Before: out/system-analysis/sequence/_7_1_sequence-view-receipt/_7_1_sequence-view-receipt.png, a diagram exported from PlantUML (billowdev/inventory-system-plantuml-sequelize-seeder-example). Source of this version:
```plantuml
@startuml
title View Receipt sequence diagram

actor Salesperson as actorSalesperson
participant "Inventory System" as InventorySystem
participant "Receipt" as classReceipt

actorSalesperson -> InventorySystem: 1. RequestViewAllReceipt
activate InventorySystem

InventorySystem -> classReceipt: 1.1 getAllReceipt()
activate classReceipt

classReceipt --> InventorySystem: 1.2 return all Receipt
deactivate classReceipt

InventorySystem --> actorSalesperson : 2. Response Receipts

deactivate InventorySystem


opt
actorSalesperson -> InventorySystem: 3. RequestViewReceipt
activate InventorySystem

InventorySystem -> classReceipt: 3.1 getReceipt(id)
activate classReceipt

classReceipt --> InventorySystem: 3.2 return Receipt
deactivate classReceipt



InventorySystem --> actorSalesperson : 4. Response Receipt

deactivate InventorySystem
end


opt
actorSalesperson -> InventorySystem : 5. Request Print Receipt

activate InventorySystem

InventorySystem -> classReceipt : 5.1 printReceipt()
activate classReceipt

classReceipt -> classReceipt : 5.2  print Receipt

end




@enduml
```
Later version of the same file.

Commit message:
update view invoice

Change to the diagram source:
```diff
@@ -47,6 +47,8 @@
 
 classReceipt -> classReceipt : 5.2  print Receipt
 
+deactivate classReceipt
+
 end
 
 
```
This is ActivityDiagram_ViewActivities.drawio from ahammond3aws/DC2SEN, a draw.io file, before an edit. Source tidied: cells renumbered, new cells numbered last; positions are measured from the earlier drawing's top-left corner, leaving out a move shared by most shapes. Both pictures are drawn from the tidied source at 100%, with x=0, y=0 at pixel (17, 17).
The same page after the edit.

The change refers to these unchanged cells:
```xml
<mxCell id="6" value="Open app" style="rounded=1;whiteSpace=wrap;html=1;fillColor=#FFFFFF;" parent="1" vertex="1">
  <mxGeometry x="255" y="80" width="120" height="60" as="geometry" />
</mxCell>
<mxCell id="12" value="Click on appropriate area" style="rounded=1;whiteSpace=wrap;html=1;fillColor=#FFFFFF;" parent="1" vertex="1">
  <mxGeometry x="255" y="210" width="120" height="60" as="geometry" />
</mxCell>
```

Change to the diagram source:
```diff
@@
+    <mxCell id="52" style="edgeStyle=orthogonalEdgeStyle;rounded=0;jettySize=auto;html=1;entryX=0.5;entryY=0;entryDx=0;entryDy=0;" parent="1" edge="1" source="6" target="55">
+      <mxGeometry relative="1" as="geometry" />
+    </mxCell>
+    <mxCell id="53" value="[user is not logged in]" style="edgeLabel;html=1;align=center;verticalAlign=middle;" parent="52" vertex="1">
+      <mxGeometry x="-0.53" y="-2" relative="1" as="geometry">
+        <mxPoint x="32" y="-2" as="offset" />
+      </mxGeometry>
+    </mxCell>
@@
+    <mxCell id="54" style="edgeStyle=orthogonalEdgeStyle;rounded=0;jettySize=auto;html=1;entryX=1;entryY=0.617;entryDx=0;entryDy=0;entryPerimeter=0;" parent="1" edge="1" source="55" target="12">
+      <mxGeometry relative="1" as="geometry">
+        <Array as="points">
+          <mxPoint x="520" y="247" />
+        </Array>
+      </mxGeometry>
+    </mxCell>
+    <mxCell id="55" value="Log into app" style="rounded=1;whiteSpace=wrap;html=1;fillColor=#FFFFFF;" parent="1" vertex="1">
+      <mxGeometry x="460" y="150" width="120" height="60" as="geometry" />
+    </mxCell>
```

Assignment.
Word for word, restate the material above.

Response box.
Before: out/system-analysis/sequence/_7_1_sequence-view-receipt/_7_1_sequence-view-receipt.png, a diagram exported from PlantUML (billowdev/inventory-system-plantuml-sequelize-seeder-example). Source of this version:
```plantuml
@startuml
title View Receipt sequence diagram

actor Salesperson as actorSalesperson
participant "Inventory System" as InventorySystem
participant "Receipt" as classReceipt

actorSalesperson -> InventorySystem: 1. RequestViewAllReceipt
activate InventorySystem

InventorySystem -> classReceipt: 1.1 getAllReceipt()
activate classReceipt

classReceipt --> InventorySystem: 1.2 return all Receipt
deactivate classReceipt

InventorySystem --> actorSalesperson : 2. Response Receipts

deactivate InventorySystem


opt
actorSalesperson -> InventorySystem: 3. RequestViewReceipt
activate InventorySystem

InventorySystem -> classReceipt: 3.1 getReceipt(id)
activate classReceipt

classReceipt --> InventorySystem: 3.2 return Receipt
deactivate classReceipt



InventorySystem --> actorSalesperson : 4. Response Receipt

deactivate InventorySystem
end


opt
actorSalesperson -> InventorySystem : 5. Request Print Receipt

activate InventorySystem

InventorySystem -> classReceipt : 5.1 printReceipt()
activate classReceipt

classReceipt -> classReceipt : 5.2  print Receipt

end




@enduml
```
Later version of the same file.

Commit message:
update view invoice

Change to the diagram source:
```diff
@@ -47,6 +47,8 @@
 
 classReceipt -> classReceipt : 5.2  print Receipt
 
+deactivate classReceipt
+
 end
 
 
```
This is ActivityDiagram_ViewActivities.drawio from ahammond3aws/DC2SEN, a draw.io file, before an edit. Source tidied: cells renumbered, new cells numbered last; positions are measured from the earlier drawing's top-left corner, leaving out a move shared by most shapes. Both pictures are drawn from the tidied source at 100%, with x=0, y=0 at pixel (17, 17).
The same page after the edit.

The change refers to these unchanged cells:
```xml
<mxCell id="6" value="Open app" style="rounded=1;whiteSpace=wrap;html=1;fillColor=#FFFFFF;" parent="1" vertex="1">
  <mxGeometry x="255" y="80" width="120" height="60" as="geometry" />
</mxCell>
<mxCell id="12" value="Click on appropriate area" style="rounded=1;whiteSpace=wrap;html=1;fillColor=#FFFFFF;" parent="1" vertex="1">
  <mxGeometry x="255" y="210" width="120" height="60" as="geometry" />
</mxCell>
```

Change to the diagram source:
```diff
@@
+    <mxCell id="52" style="edgeStyle=orthogonalEdgeStyle;rounded=0;jettySize=auto;html=1;entryX=0.5;entryY=0;entryDx=0;entryDy=0;" parent="1" edge="1" source="6" target="55">
+      <mxGeometry relative="1" as="geometry" />
+    </mxCell>
+    <mxCell id="53" value="[user is not logged in]" style="edgeLabel;html=1;align=center;verticalAlign=middle;" parent="52" vertex="1">
+      <mxGeometry x="-0.53" y="-2" relative="1" as="geometry">
+        <mxPoint x="32" y="-2" as="offset" />
+      </mxGeometry>
+    </mxCell>
@@
+    <mxCell id="54" style="edgeStyle=orthogonalEdgeStyle;rounded=0;jettySize=auto;html=1;entryX=1;entryY=0.617;entryDx=0;entryDy=0;entryPerimeter=0;" parent="1" edge="1" source="55" target="12">
+      <mxGeometry relative="1" as="geometry">
+        <Array as="points">
+          <mxPoint x="520" y="247" />
+        </Array>
+      </mxGeometry>
+    </mxCell>
+    <mxCell id="55" value="Log into app" style="rounded=1;whiteSpace=wrap;html=1;fillColor=#FFFFFF;" parent="1" vertex="1">
+      <mxGeometry x="460" y="150" width="120" height="60" as="geometry" />
+    </mxCell>
```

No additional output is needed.